Please restate the entries below word for word, leaving out any pictures.

Version difference data
[Start of Attachment]

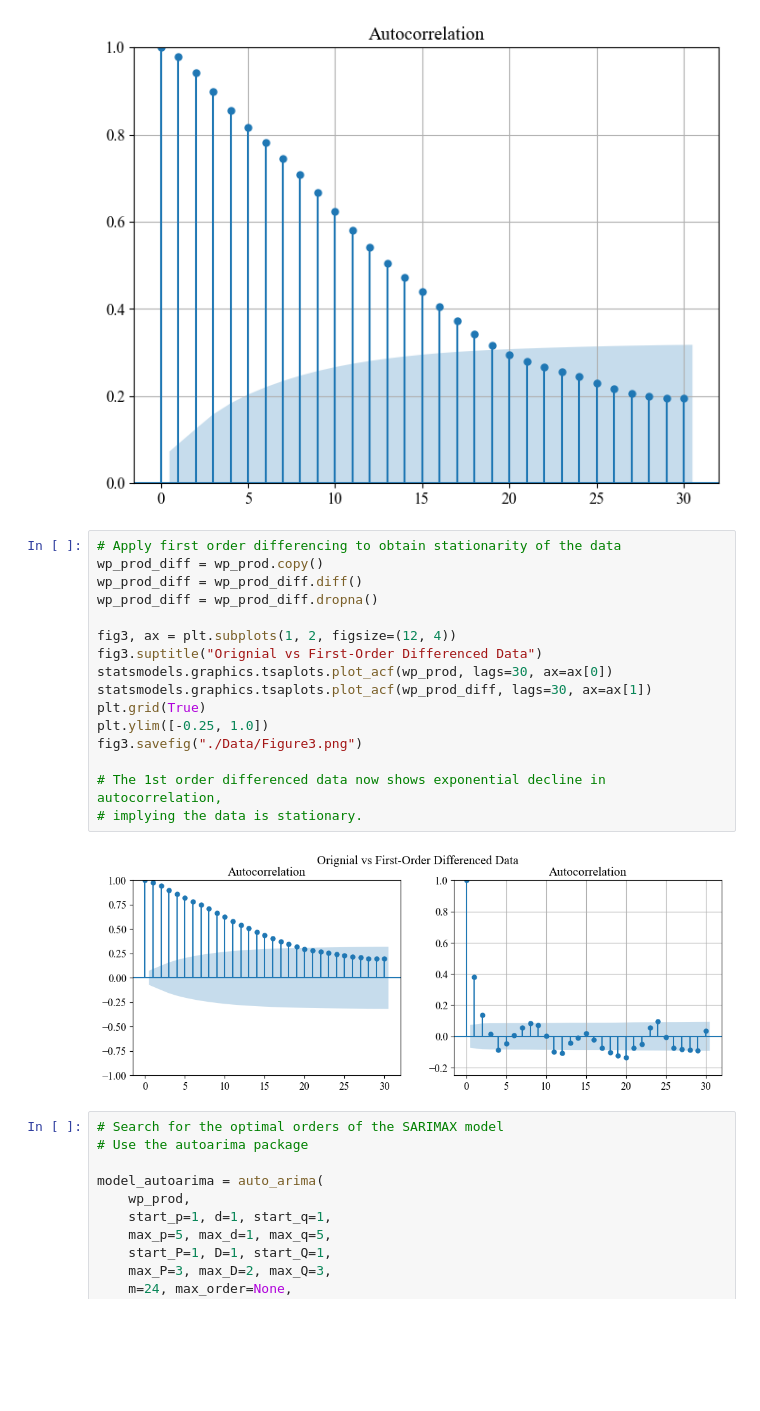
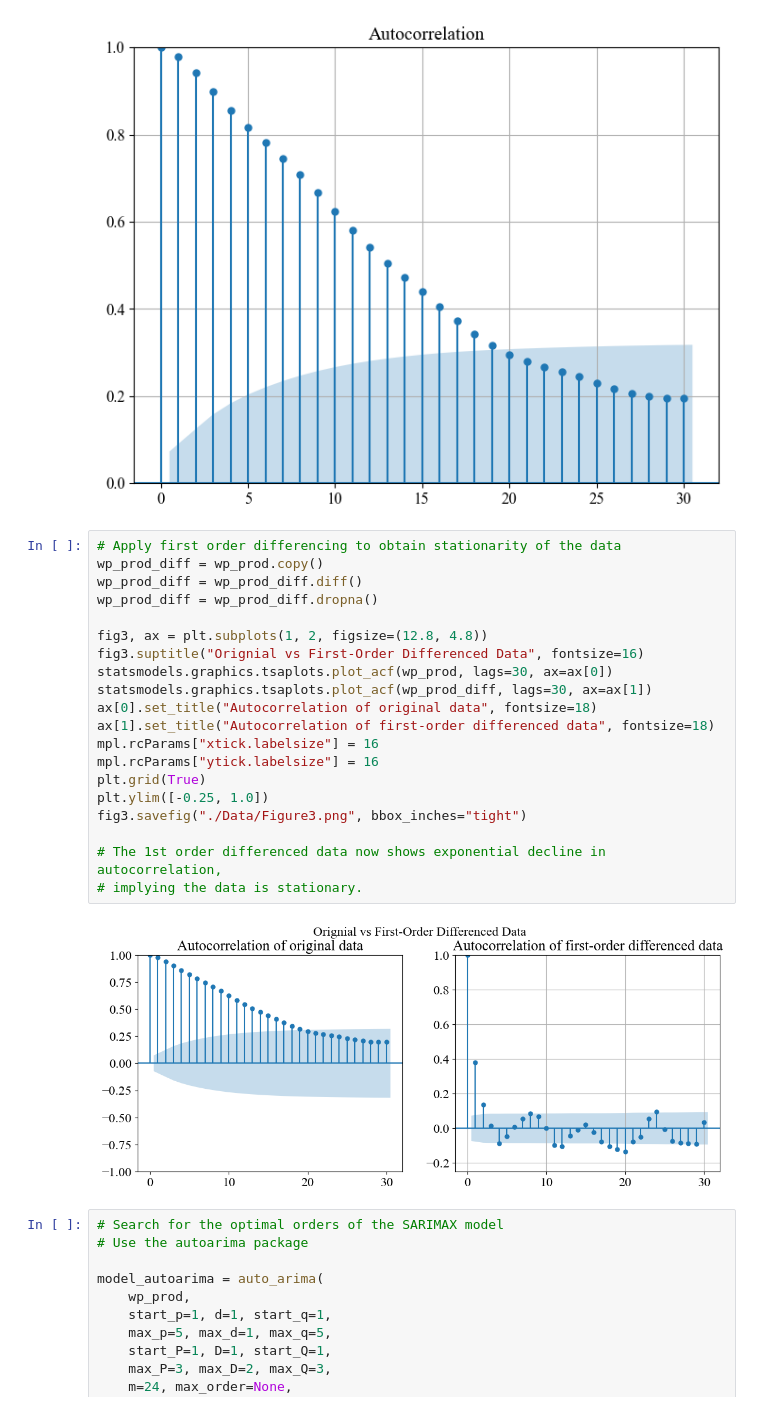
Before and after one commit to HyuntaeKR/enereng2023, a Jupyter notebook: ARIMA.ipynb, the cells around one changed output. Drawn from its saved outputs; the diff is of its cells as text; blank space fills up the shorter version.

```diff
--- a/ARIMA.ipynb
+++ b/ARIMA.ipynb
@@ -105,21 +105,25 @@ plt.ylim([0.0, 1.0]);
 # %%
 # Apply first order differencing to obtain stationarity of the data
 wp_prod_diff = wp_prod.copy()
 wp_prod_diff = wp_prod_diff.diff()
 wp_prod_diff = wp_prod_diff.dropna()
 
-fig3, ax = plt.subplots(1, 2, figsize=(12, 4))
-fig3.suptitle("Orignial vs First-Order Differenced Data")
+fig3, ax = plt.subplots(1, 2, figsize=(12.8, 4.8))
+fig3.suptitle("Orignial vs First-Order Differenced Data", fontsize=16)
 statsmodels.graphics.tsaplots.plot_acf(wp_prod, lags=30, ax=ax[0])
 statsmodels.graphics.tsaplots.plot_acf(wp_prod_diff, lags=30, ax=ax[1])
+ax[0].set_title("Autocorrelation of original data", fontsize=18)
+ax[1].set_title("Autocorrelation of first-order differenced data", fontsize=18)
+mpl.rcParams["xtick.labelsize"] = 16
+mpl.rcParams["ytick.labelsize"] = 16
 plt.grid(True)
 plt.ylim([-0.25, 1.0])
-fig3.savefig("./Data/Figure3.png")
+fig3.savefig("./Data/Figure3.png", bbox_inches="tight")
 
 # The 1st order differenced data now shows exponential decline in autocorrelation,
 # implying the data is stationary.
 # %% [output]
-[figure, old version]
+[figure, new version]
 # %%
 # Search for the optimal orders of the SARIMAX model
 # Use the autoarima package
```
Also changed, not shown: 1 other file.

[End of Attachment]

(ANSWER TO THE PROBLEM):
Before and after one commit to HyuntaeKR/enereng2023, a Jupyter notebook: ARIMA.ipynb, the cells around one changed output. Drawn from its saved outputs; the diff is of its cells as text; blank space fills up the shorter version.

```diff
--- a/ARIMA.ipynb
+++ b/ARIMA.ipynb
@@ -105,21 +105,25 @@ plt.ylim([0.0, 1.0]);
 # %%
 # Apply first order differencing to obtain stationarity of the data
 wp_prod_diff = wp_prod.copy()
 wp_prod_diff = wp_prod_diff.diff()
 wp_prod_diff = wp_prod_diff.dropna()
 
-fig3, ax = plt.subplots(1, 2, figsize=(12, 4))
-fig3.suptitle("Orignial vs First-Order Differenced Data")
+fig3, ax = plt.subplots(1, 2, figsize=(12.8, 4.8))
+fig3.suptitle("Orignial vs First-Order Differenced Data", fontsize=16)
 statsmodels.graphics.tsaplots.plot_acf(wp_prod, lags=30, ax=ax[0])
 statsmodels.graphics.tsaplots.plot_acf(wp_prod_diff, lags=30, ax=ax[1])
+ax[0].set_title("Autocorrelation of original data", fontsize=18)
+ax[1].set_title("Autocorrelation of first-order differenced data", fontsize=18)
+mpl.rcParams["xtick.labelsize"] = 16
+mpl.rcParams["ytick.labelsize"] = 16
 plt.grid(True)
 plt.ylim([-0.25, 1.0])
-fig3.savefig("./Data/Figure3.png")
+fig3.savefig("./Data/Figure3.png", bbox_inches="tight")
 
 # The 1st order differenced data now shows exponential decline in autocorrelation,
 # implying the data is stationary.
 # %% [output]
-[figure, old version]
+[figure, new version]
 # %%
 # Search for the optimal orders of the SARIMAX model
 # Use the autoarima package
```
Also changed, not shown: 1 other file.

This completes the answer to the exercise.